*PROBLEM STATEMENT*:
Gather each line in the entries that includes the string "Producto".

[RECORDS FOR THE EXERCISE — start]

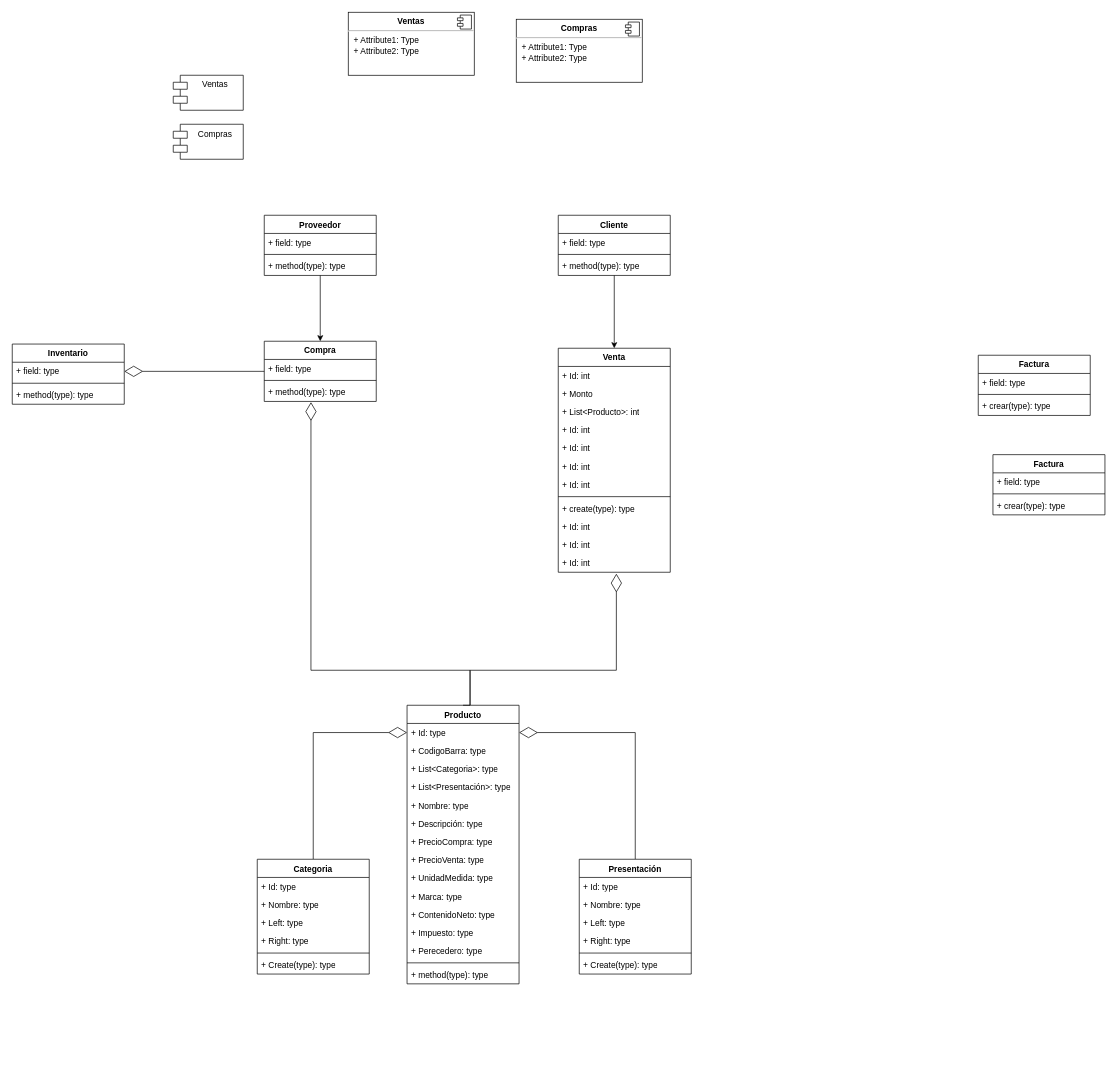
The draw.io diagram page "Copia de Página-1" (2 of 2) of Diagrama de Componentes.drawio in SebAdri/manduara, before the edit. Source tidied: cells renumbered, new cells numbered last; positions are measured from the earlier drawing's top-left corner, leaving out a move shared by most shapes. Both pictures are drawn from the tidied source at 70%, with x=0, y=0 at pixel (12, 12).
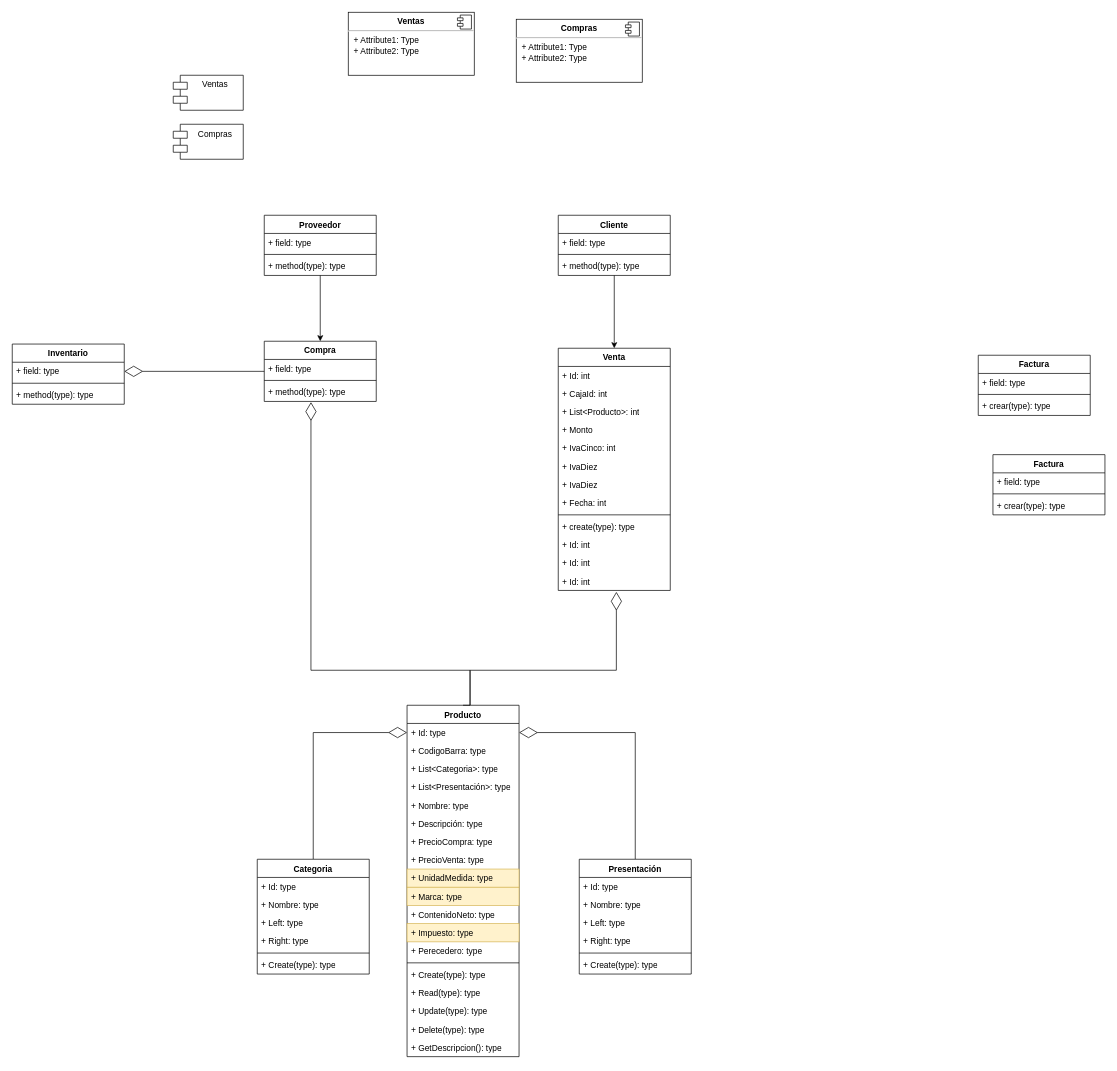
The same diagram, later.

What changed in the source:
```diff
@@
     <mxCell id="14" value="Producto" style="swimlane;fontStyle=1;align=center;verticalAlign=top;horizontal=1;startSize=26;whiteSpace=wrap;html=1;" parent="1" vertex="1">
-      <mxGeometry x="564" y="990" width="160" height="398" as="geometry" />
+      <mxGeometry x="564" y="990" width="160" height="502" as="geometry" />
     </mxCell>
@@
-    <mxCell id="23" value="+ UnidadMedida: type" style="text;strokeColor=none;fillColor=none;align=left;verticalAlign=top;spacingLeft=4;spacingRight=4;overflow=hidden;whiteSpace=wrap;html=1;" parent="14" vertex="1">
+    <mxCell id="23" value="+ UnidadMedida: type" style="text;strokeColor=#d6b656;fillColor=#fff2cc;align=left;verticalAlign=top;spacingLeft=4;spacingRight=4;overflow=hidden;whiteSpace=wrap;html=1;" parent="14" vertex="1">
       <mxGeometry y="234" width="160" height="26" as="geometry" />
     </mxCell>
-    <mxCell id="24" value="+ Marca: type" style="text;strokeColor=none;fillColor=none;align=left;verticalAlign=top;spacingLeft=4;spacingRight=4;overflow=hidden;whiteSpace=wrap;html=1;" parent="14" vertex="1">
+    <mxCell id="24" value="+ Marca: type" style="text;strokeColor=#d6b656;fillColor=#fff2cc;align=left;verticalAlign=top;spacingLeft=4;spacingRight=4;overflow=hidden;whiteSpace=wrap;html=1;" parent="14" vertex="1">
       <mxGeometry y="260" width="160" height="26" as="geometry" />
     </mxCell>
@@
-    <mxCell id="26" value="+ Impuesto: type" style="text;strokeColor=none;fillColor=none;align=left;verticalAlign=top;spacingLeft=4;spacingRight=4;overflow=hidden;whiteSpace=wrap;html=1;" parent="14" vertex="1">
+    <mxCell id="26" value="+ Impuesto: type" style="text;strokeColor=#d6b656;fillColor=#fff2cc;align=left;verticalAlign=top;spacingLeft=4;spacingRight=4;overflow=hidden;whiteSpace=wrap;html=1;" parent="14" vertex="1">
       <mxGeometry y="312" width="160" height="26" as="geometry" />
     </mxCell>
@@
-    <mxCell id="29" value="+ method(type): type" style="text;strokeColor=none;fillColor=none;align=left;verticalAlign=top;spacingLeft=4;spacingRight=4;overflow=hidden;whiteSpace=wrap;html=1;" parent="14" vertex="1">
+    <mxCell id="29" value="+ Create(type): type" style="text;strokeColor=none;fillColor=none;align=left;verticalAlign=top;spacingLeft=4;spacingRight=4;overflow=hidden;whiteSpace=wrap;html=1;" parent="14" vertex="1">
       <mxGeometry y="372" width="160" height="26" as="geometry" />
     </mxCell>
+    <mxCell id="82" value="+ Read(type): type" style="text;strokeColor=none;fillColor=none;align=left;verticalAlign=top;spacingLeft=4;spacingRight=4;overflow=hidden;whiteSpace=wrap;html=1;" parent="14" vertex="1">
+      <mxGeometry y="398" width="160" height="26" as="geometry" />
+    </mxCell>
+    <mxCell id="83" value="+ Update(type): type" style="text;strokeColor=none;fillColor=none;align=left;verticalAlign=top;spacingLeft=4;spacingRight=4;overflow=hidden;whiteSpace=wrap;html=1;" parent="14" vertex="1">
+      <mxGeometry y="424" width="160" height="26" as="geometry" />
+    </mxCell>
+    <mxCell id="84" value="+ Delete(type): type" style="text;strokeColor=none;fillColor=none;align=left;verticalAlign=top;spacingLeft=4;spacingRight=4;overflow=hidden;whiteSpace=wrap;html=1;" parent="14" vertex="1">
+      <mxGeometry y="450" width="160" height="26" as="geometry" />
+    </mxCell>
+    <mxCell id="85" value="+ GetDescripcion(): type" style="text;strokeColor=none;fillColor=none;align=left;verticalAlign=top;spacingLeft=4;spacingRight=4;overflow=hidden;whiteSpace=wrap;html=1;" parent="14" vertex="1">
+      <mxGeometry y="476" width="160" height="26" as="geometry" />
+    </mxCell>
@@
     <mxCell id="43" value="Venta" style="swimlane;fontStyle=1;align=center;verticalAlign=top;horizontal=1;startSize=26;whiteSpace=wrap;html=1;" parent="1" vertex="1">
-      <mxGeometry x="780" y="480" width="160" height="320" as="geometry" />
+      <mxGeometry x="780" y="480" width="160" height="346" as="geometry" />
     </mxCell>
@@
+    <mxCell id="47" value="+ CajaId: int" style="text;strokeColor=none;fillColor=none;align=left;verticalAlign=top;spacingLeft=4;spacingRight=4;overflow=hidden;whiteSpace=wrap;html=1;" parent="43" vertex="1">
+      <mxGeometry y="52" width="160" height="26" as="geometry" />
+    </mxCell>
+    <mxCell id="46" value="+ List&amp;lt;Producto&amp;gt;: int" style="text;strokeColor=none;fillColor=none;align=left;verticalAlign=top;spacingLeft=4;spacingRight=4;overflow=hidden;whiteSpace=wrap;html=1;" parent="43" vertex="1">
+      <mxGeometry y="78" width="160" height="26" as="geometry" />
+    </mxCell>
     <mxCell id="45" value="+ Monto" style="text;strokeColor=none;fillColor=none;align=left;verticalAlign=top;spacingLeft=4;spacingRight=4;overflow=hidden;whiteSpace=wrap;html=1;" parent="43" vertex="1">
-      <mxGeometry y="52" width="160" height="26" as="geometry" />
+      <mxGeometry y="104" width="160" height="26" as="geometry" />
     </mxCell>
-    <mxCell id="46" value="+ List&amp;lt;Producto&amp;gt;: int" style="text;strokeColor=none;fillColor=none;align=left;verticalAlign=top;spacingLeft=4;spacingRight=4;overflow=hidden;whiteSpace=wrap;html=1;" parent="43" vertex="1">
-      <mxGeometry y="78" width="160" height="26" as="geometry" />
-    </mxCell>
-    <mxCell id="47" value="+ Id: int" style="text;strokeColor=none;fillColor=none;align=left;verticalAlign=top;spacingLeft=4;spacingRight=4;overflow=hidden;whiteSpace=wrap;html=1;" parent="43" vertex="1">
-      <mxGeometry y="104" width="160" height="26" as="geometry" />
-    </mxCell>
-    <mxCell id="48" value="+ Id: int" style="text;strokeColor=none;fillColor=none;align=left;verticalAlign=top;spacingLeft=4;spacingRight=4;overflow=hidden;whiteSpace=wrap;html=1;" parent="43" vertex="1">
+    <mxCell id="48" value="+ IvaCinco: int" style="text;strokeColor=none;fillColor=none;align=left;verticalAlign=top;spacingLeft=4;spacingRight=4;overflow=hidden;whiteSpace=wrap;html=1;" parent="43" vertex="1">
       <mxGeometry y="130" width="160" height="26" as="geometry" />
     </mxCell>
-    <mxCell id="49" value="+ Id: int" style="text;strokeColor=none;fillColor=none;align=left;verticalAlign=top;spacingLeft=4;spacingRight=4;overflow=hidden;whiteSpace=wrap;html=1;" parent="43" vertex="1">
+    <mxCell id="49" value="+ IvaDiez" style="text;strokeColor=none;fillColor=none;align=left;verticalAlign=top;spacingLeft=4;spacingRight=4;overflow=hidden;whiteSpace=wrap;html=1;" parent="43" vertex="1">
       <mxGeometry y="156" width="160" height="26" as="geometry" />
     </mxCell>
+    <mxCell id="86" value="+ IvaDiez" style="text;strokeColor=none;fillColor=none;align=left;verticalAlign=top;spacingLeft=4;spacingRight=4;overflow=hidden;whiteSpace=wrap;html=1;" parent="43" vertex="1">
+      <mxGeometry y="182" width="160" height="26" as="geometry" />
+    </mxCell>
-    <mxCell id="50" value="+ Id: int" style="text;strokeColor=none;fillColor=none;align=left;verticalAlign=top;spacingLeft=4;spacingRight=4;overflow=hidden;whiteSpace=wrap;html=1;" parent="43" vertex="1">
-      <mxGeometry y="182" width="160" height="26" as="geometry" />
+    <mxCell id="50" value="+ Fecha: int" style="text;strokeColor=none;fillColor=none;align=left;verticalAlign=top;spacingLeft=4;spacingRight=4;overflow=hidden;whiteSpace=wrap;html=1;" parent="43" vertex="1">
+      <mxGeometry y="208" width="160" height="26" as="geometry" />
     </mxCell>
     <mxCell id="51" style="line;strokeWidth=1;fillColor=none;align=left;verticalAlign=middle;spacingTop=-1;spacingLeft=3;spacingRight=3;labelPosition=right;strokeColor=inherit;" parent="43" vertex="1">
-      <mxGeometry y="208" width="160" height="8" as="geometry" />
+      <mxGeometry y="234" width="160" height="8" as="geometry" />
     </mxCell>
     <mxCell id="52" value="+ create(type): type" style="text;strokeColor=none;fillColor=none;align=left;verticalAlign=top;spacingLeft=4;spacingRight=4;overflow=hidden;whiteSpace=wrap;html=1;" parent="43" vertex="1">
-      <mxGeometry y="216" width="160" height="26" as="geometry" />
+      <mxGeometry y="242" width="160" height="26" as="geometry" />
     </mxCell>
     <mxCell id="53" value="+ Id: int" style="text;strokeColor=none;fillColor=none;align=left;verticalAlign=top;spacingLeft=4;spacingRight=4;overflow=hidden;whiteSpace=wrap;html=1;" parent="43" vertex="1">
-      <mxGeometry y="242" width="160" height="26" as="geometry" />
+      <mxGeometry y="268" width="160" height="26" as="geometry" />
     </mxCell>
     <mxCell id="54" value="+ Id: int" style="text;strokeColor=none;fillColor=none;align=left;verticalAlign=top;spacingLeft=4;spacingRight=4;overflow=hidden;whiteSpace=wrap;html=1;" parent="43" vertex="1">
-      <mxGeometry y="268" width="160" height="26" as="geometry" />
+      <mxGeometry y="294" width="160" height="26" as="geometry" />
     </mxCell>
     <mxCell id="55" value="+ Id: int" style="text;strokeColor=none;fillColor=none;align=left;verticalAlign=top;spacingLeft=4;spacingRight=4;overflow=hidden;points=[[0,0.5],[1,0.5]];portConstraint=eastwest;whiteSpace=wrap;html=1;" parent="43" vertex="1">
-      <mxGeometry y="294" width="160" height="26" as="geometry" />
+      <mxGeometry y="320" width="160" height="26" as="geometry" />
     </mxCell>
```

[RECORDS FOR THE EXERCISE — finish]

*RESULT OF THIS TASK*:
     <mxCell id="14" value="Producto" style="swimlane;fontStyle=1;align=center;verticalAlign=top;horizontal=1;startSize=26;whiteSpace=wrap;html=1;" parent="1" vertex="1">
+    <mxCell id="46" value="+ List&amp;lt;Producto&amp;gt;: int" style="text;strokeColor=none;fillColor=none;align=left;verticalAlign=top;spacingLeft=4;spacingRight=4;overflow=hidden;whiteSpace=wrap;html=1;" parent="43" vertex="1">
-    <mxCell id="46" value="+ List&amp;lt;Producto&amp;gt;: int" style="text;strokeColor=none;fillColor=none;align=left;verticalAlign=top;spacingLeft=4;spacingRight=4;overflow=hidden;whiteSpace=wrap;html=1;" parent="43" vertex="1">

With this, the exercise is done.